I said a prayer for the cow and gave thanks for it. I hoped it was treated well, truly, and, God, I can’t think of a better word, slaughtered humanely? The word “last” stayed with me through out the meal. I did my best to not discuss We Animals at the table of coworkers though it’s probably the best place to have the conversation that’s hard to stomach.

I have food guilt.

I once wrote a blog post about the fish at fairs and how I felt so bad for them stuck in bags of blue water. When was the last time they ate? Why is the water that blue? Is the water changed? Do they swim free at night?

I tell my daughter still, “No prizes with heartbeats.”

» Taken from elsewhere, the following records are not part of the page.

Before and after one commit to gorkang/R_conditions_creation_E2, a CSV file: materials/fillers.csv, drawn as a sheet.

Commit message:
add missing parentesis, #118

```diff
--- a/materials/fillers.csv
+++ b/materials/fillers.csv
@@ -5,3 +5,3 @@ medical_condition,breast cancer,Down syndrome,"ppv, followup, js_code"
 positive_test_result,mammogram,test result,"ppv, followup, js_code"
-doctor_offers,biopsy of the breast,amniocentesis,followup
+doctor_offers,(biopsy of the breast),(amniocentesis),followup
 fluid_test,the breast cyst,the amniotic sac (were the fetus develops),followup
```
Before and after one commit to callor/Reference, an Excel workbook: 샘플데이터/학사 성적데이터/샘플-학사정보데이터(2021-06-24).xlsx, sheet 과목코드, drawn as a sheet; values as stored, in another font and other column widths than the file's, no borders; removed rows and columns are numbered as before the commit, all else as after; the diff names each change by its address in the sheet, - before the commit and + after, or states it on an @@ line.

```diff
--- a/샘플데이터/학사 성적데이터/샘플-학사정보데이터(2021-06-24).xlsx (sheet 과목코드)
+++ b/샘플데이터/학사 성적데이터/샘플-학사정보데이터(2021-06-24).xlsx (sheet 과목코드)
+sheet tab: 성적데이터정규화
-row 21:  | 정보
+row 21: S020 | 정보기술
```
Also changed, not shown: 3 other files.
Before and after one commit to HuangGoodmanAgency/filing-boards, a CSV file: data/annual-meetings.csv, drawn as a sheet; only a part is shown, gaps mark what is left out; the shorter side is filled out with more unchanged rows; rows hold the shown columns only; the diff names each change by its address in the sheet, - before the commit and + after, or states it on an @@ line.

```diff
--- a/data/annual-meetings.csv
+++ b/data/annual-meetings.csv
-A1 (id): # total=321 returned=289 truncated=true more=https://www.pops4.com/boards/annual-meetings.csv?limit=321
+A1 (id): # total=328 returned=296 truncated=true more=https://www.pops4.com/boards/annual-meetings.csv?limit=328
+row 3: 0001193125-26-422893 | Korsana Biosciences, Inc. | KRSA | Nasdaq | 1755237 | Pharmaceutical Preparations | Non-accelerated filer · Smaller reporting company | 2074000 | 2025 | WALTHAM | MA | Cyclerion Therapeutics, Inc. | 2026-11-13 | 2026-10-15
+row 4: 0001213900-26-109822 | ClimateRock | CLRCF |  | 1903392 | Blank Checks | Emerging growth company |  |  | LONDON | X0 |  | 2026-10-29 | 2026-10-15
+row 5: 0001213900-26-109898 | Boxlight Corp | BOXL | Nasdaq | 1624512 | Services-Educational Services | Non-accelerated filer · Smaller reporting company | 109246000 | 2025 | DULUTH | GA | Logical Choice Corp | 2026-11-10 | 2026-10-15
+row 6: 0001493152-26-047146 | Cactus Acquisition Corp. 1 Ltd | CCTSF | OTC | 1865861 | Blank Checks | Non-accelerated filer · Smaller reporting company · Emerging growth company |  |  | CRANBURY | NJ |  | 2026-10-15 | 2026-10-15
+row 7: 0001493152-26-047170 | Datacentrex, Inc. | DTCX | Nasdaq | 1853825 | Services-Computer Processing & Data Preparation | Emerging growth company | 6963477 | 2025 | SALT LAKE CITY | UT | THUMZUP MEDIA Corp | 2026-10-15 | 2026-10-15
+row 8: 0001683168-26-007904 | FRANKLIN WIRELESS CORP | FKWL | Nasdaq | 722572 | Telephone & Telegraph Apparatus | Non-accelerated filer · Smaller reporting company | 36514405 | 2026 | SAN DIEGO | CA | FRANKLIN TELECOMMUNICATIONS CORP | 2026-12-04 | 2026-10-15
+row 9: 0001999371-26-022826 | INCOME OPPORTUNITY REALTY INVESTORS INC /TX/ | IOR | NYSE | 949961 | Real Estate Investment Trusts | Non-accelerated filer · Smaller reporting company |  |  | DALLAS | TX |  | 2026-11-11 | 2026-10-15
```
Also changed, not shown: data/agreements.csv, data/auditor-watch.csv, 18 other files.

We Animals makes us aware of what hundreds of thousands of animals are subjected to daily. McArthur’s voice through the picture descriptions is calm. The importance of the message is delivered as stories; she puts us in the animals’ point of view. It’s personal, but we don’t get her as I would expect someone so close to the sadness would feel.

Photo: Jo-Anne McArthur, We Animals

The author details her personal accounts from her experiences in “Notes from the Field.” The hard core language and feelings of what she’s seen and experienced, what I think any of us who have been there or would help if we were there, are expressed. “F” bombs and emotion. Pain and frustration. I connected with the animals through out the five sections.

I connected with the author in her notes.

“Resources” help to close the journal. Websites, book and magazines. All offering us more to read and learn and connect… And help. The need for help is so great. If we all give a little help, we can make a big difference.

We Animals can make a difference for all animals, starting with ourselves and those around us. It’s an important journal to view, read and share.

Relephant reads:

Photos, Video: Jo-Anne McArthur, stunning photos of animals’ lives. [Adult]

Love elephant and want to go steady?

Sign up for our (curated) daily and weekly newsletters!

Editor: Bryonie Wise


4,090 views

About Alicia Wozniak

Alicia Wozniak was born and raised in Cleveland. “Woz” now lives in Tampa, with the rest of Ohio. This 40 year old can be found teaching Zumba, all over Facebook, figuring out Twitterblogging, and working her full time gig in a marketing division of a textbook publisher. She wonders how many jobs she really needs. If she isn’t moving, she’s unconscious. Life, which includes a Weez, is good and as long as the beer is cold and it isn’t snowing, she’ll keep moving forward—Xanax close at hand.

Comments

Leave a Reply